# [WORK TO BE COMPLETED]
Read the lines below, and copy any that contain the string "component".

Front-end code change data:
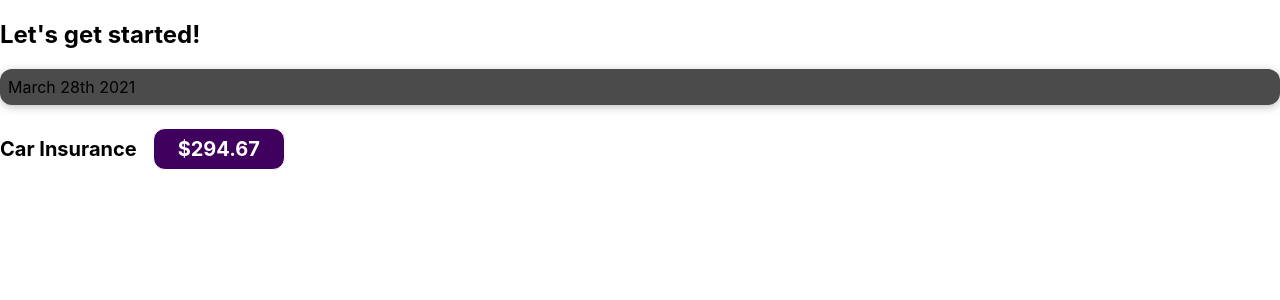
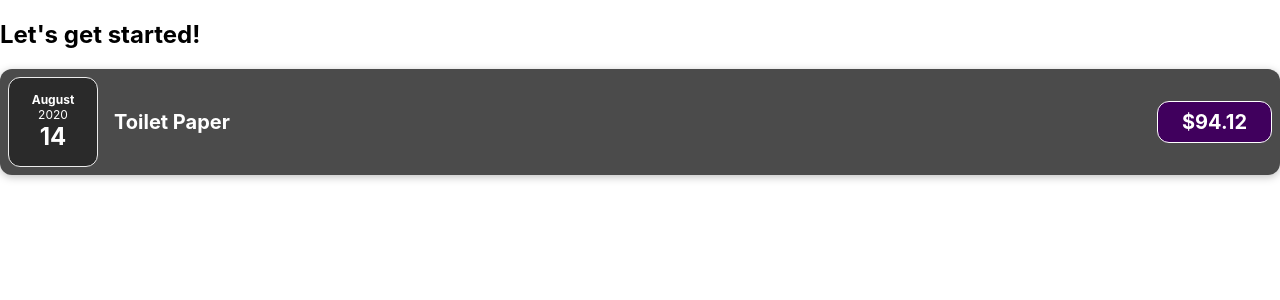
Before and after one commit to andre353/react-academind-1-project, a React (Create React App) app: page / in a window 1280 px wide. Shown: the top 300 px of the page. Built offline with nearby package versions, Linux system fonts and the light colour scheme.

Commit message:
Add ExpenseDate component

```diff
--- a/src/App.js
+++ b/src/App.js
@@ -1,10 +1,31 @@
 import ExpenseItem from "./component/ExpenseItem";
 
 function App() {
+  const expenses = [
+    {
+      id: 'e1',
+      title: 'Toilet Paper',
+      amount: 94.12,
+      date: new Date(2020, 7, 14),
+    },
+    { id: 'e2', title: 'New TV', amount: 799.49, date: new Date(2021, 2, 12) },
+    {
+      id: 'e3',
+      title: 'Car Insurance',
+      amount: 294.67,
+      date: new Date(2021, 2, 28),
+    },
+    {
+      id: 'e4',
+      title: 'New Desk (Wooden)',
+      amount: 450,
+      date: new Date(2021, 5, 12),
+    },
+  ];
   return (
     <div>
       <h2>Let's get started!</h2>
-      <ExpenseItem></ExpenseItem>
+      <ExpenseItem title={expenses[0].title} amount={expenses[0].amount} date={expenses[0].date}></ExpenseItem>
     </div>
   );
 }
--- /dev/null
+++ b/src/component/ExpenseDate.css
@@ -0,0 +1,26 @@
+.expense-date {
+  display: flex;
+  flex-direction: column;
+  width: 5.5rem;
+  height: 5.5rem;
+  border: 1px solid #ececec;
+  background-color: #2a2a2a;
+  color: white;
+  border-radius: 12px;
+  align-items: center;
+  justify-content: center;
+}
+
+.expense-date__month {
+  font-size: 0.75rem;
+  font-weight: bold;
+}
+
+.expense-date__year {
+  font-size: 0.75rem;
+}
+
+.expense-date__day {
+  font-size: 1.5rem;
+  font-weight: bold;
+}
--- /dev/null
+++ b/src/component/ExpenseDate.js
@@ -0,0 +1,17 @@
+import './ExpenseDate.css';
+
+function ExpenseDate(props) {
+  const month = props.date.toLocaleString('en-US', {month: 'long'});
+  const day = props.date.toLocaleString('en-US', {day: '2-digit'});
+  const year = props.date.getFullYear();
+
+  return (
+    <div className='expense-date'>
+        <div className='expense-date__month'>{month}</div>
+        <div className='expense-date__year'>{year}</div>
+        <div className='expense-date__day'>{day}</div>
+    </div>
+  )
+}
+
+export default ExpenseDate
--- a/src/component/ExpenseItem.js
+++ b/src/component/ExpenseItem.js
@@ -1,14 +1,15 @@
+import ExpenseDate from './ExpenseDate';
 import './ExpenseItem.css';
 
-function ExpenseItem() {
+function ExpenseItem(props) {
   return (
-    <>
-      <div className="expense-item">March 28th 2021</div>
+    <div className="expense-item">
+      <ExpenseDate date={props.date} />
       <div className="expense-item__description">
-        <h2>Car Insurance</h2>
-        <div className="expense-item__price">$294.67</div>
+        <h2>{props.title}</h2>
+        <div className="expense-item__price">${props.amount}</div>
       </div>
-    </>
+    </div>
   );
 }
 
```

# [FINAL ANSWER]
Add ExpenseDate component
 import ExpenseItem from "./component/ExpenseItem";
+++ b/src/component/ExpenseDate.css
+++ b/src/component/ExpenseDate.js
--- a/src/component/ExpenseItem.js
+++ b/src/component/ExpenseItem.js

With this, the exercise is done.